**Task description**: Every line of the material that mentions the word "cobertura" should be copied out.

'''

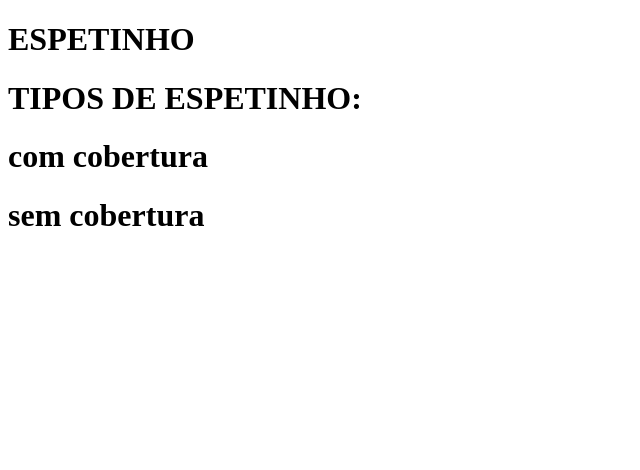
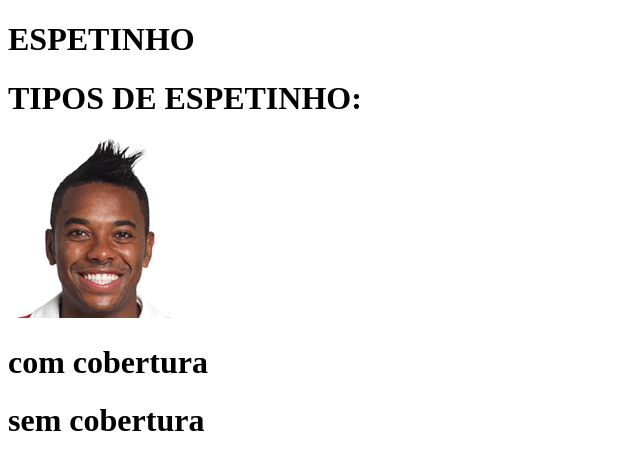
Before and after one commit to joaovitorfigueira/Joao1, a plain HTML site: page index.html in a window 1280 px wide. Shown: the whole page, without its empty margins (0-640 px from the left). Drawn offline with Linux system fonts and the light colour scheme.

Commit message:
robinho.png

```diff
--- a/index.html
+++ b/index.html
@@ -12,7 +12,7 @@
 
     <h1>TIPOS DE ESPETINHO:</h1>
 
-
+<img src="robinho.png" alt="">
     <h1>com cobertura</h1>
 
     <h1>sem cobertura</h1>
```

'''

**Written answer**:
     <h1>com cobertura</h1>
     <h1>sem cobertura</h1>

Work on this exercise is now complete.